Web page revision data

# # # #

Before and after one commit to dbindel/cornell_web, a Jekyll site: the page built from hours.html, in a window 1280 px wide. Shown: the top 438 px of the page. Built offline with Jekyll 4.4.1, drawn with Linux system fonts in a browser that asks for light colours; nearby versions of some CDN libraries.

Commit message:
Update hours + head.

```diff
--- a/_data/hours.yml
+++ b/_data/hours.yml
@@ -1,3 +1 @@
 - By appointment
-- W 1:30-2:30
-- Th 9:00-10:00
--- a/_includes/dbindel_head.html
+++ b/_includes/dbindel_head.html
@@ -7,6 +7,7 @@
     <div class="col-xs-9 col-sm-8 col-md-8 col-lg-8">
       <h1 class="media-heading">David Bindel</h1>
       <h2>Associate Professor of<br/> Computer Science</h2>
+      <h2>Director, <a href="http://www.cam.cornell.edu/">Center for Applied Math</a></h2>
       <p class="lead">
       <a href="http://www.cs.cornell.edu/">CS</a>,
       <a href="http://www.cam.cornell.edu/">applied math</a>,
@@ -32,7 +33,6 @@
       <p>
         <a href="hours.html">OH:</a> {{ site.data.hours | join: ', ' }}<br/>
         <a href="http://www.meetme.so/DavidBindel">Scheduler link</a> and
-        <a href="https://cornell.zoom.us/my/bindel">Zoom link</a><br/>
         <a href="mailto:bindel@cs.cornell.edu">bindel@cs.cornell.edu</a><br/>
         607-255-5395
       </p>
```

# # # #

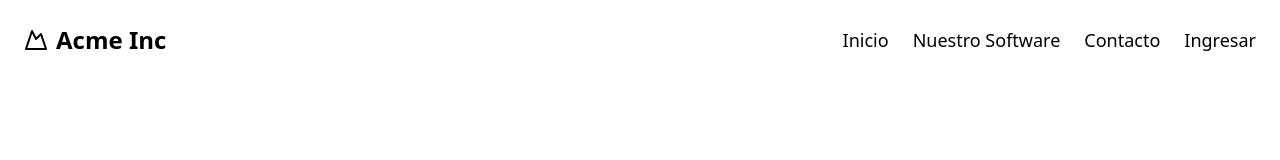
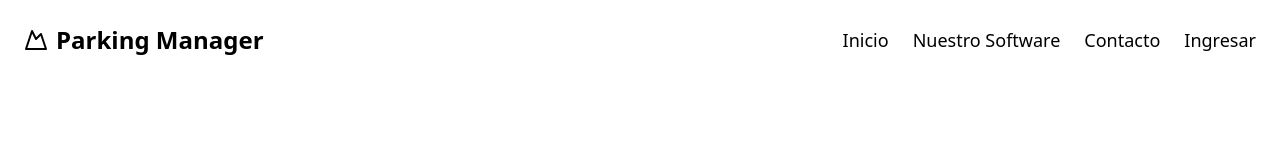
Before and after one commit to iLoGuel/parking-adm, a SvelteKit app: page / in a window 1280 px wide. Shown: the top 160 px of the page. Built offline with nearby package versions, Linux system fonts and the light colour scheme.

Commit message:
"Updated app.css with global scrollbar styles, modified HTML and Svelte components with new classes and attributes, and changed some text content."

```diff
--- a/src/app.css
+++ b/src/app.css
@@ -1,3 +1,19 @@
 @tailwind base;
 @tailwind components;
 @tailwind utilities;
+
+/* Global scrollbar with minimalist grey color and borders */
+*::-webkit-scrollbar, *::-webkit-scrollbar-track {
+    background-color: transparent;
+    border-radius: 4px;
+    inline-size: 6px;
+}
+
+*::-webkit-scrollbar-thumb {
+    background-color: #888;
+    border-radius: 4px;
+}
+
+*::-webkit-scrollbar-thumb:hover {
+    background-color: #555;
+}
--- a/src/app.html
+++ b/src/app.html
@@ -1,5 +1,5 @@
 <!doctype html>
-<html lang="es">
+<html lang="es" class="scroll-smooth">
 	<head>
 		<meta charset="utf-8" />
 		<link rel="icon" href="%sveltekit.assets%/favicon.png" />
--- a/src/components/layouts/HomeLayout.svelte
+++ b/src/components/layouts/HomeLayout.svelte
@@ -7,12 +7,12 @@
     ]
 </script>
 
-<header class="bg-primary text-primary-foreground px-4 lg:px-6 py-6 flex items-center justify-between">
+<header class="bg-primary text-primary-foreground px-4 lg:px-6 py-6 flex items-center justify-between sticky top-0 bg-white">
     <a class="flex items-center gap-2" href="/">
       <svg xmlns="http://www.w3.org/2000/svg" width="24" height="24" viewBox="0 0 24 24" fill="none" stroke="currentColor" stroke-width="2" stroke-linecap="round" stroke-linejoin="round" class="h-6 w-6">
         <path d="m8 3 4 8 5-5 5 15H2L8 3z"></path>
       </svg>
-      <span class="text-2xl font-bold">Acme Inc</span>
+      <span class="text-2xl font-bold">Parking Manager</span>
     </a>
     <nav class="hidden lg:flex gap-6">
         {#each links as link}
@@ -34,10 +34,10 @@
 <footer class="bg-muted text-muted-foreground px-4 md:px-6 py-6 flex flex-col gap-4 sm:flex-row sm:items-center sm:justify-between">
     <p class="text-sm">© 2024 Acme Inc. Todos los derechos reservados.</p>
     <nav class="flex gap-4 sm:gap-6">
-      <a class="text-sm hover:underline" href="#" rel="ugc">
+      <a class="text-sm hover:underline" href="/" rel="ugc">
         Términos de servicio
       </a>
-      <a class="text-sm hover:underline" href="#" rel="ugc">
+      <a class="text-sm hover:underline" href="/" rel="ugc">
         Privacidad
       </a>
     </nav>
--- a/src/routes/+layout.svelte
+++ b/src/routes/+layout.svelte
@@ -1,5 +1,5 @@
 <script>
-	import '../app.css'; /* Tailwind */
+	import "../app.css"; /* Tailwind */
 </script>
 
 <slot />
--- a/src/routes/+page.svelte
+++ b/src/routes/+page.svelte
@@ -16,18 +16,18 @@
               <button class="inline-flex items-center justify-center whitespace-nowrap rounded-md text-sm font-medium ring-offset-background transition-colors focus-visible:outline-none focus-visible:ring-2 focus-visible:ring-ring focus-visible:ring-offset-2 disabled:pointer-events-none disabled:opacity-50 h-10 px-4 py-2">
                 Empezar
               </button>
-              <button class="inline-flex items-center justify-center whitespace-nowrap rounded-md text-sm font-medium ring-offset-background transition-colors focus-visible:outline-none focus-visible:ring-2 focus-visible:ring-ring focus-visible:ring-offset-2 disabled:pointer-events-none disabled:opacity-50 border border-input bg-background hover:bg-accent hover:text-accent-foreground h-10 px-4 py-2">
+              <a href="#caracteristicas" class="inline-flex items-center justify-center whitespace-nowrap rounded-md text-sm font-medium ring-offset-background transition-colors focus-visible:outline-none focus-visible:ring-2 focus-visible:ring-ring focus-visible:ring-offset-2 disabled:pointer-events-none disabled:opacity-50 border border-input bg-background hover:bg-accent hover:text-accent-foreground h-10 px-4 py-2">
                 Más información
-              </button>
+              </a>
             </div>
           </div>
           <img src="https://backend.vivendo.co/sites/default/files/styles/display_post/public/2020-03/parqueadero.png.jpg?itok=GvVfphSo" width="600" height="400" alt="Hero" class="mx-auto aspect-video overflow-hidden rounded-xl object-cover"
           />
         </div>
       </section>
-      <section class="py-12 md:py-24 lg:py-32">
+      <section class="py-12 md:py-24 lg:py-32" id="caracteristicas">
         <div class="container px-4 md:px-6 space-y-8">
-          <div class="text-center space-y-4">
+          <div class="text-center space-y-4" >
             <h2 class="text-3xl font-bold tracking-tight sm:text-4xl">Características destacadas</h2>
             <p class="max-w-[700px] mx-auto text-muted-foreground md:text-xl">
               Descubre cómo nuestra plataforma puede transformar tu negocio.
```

# # # #

- [TASK DIRECTIONS]: Track down all lines above with the string "import" and copy them.

- [TASK SOLUTION]:
-	import '../app.css'; /* Tailwind */
+	import "../app.css"; /* Tailwind */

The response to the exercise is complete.